**DATA FOR THIS TASK:**
————

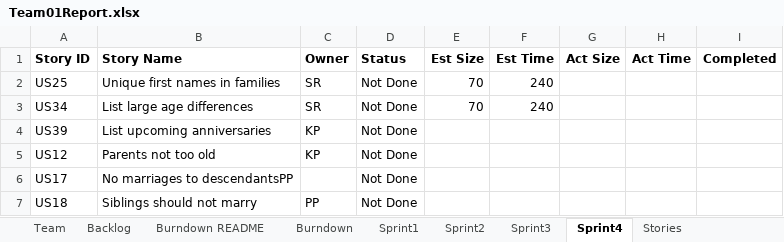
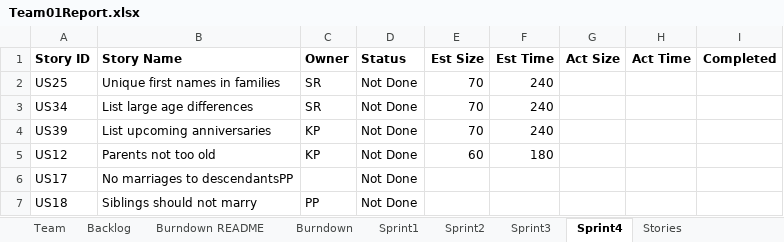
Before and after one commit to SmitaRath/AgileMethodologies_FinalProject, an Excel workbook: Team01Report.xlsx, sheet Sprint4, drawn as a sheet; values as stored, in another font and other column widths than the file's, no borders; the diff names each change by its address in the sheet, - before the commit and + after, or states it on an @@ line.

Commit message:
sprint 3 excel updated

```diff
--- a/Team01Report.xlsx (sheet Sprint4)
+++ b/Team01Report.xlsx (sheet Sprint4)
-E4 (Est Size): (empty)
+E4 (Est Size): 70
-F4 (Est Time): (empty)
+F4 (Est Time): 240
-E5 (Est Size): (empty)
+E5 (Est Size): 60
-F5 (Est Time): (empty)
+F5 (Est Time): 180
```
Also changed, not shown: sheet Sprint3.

————

**ABOUT THIS TASK:**
Nothing but the lines from the one containing "sprint 3 excel updated" through the end of the material should appear; please return them exactly.

**WRITTEN ANSWER:**
sprint 3 excel updated

```diff
--- a/Team01Report.xlsx (sheet Sprint4)
+++ b/Team01Report.xlsx (sheet Sprint4)
-E4 (Est Size): (empty)
+E4 (Est Size): 70
-F4 (Est Time): (empty)
+F4 (Est Time): 240
-E5 (Est Size): (empty)
+E5 (Est Size): 60
-F5 (Est Time): (empty)
+F5 (Est Time): 180
```
Also changed, not shown: sheet Sprint3.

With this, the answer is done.